#### [MATERIAL FOR THIS EXERCISE]
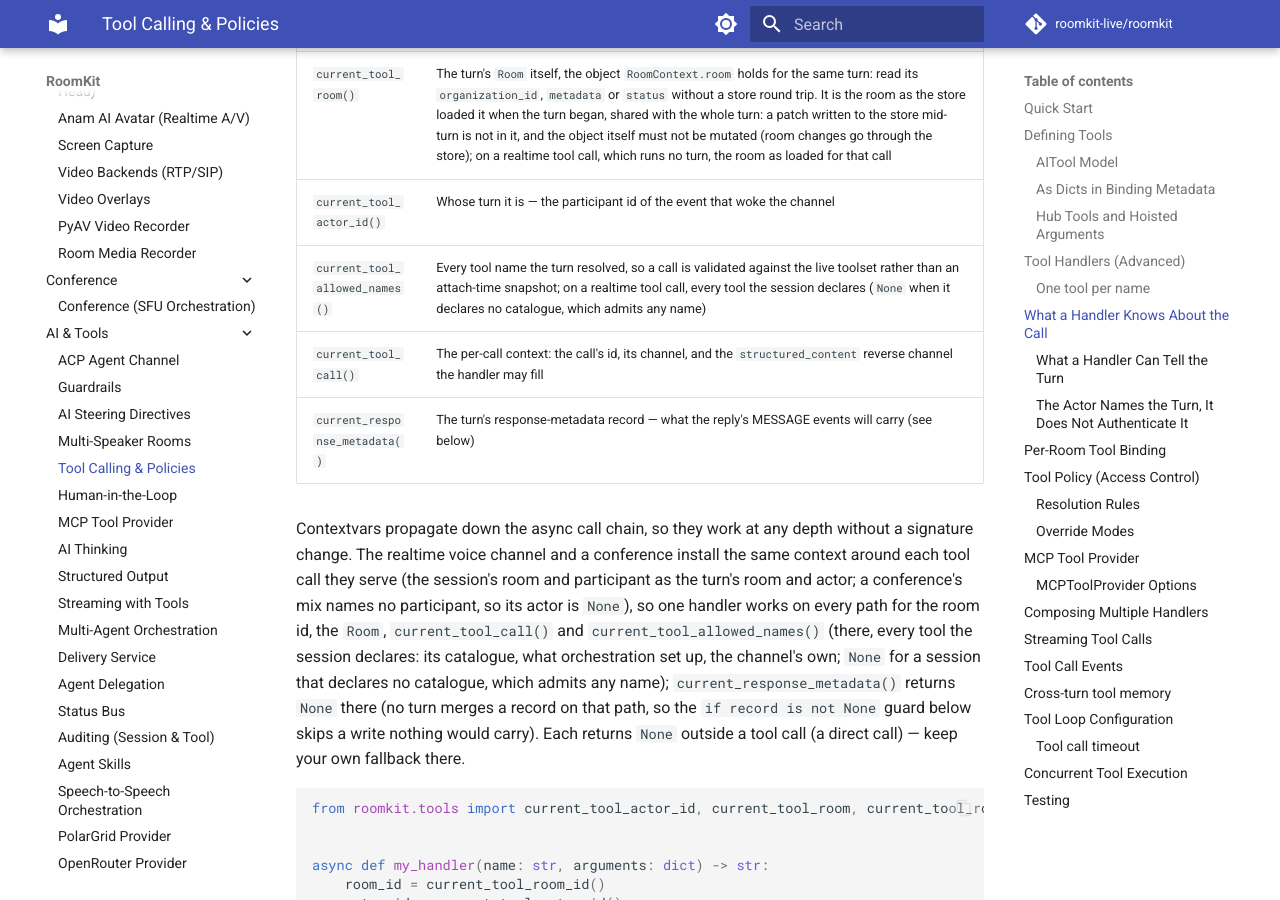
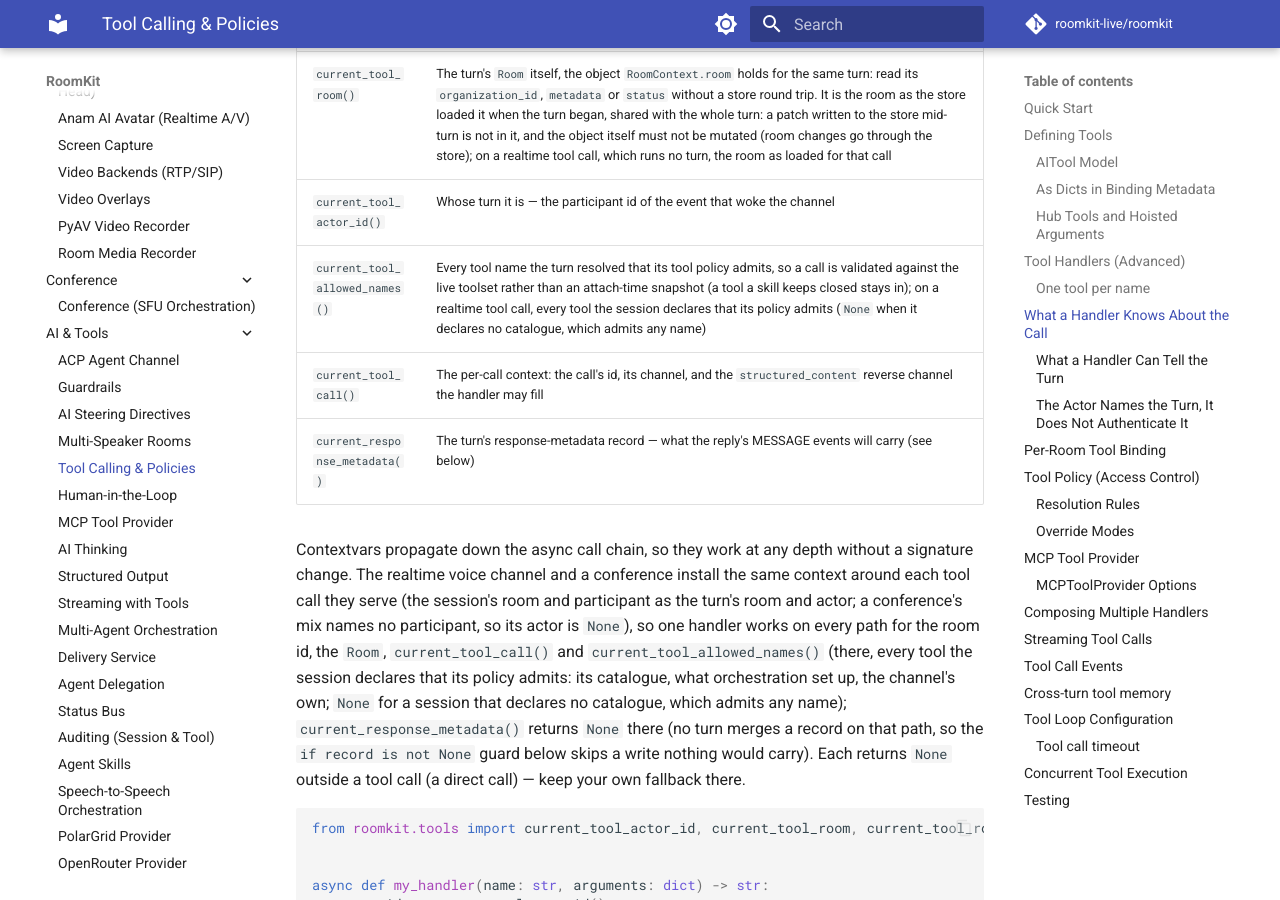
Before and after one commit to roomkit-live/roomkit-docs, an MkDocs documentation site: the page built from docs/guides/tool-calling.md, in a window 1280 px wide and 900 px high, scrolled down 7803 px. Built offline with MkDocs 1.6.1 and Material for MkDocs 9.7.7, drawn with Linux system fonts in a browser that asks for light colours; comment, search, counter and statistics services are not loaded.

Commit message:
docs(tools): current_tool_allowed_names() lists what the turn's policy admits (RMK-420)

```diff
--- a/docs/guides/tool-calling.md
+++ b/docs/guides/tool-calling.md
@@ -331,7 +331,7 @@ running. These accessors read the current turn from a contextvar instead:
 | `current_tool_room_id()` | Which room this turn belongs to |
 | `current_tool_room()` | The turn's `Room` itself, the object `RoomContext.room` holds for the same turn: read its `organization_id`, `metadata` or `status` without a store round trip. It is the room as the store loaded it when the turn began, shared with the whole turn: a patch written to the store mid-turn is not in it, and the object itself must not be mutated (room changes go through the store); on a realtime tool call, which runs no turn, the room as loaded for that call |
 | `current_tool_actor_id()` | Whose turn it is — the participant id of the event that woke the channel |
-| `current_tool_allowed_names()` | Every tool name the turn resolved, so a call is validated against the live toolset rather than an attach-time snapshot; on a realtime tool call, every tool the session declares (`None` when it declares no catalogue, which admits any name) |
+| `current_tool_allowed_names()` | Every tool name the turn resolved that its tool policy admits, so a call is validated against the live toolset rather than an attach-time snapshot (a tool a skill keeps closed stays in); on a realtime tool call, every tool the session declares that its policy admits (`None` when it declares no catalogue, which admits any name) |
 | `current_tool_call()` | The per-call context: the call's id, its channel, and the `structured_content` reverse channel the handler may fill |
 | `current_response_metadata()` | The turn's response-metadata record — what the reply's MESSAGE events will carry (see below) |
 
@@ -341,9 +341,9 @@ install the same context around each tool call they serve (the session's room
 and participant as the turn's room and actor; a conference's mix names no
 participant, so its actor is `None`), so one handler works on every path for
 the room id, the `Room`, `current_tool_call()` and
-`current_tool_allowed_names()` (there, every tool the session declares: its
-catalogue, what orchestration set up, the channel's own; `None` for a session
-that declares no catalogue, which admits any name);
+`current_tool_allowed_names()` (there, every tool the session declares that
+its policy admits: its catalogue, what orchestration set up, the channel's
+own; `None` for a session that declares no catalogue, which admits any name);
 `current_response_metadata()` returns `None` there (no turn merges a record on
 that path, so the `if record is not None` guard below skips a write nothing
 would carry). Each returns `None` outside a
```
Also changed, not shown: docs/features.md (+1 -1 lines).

#### [WHAT YOU NEED TO DO]
Which lines above hold the string "returns"? Show each of them.

#### [ANSWER]
 `current_response_metadata()` returns `None` there (no turn merges a record on
 would carry). Each returns `None` outside a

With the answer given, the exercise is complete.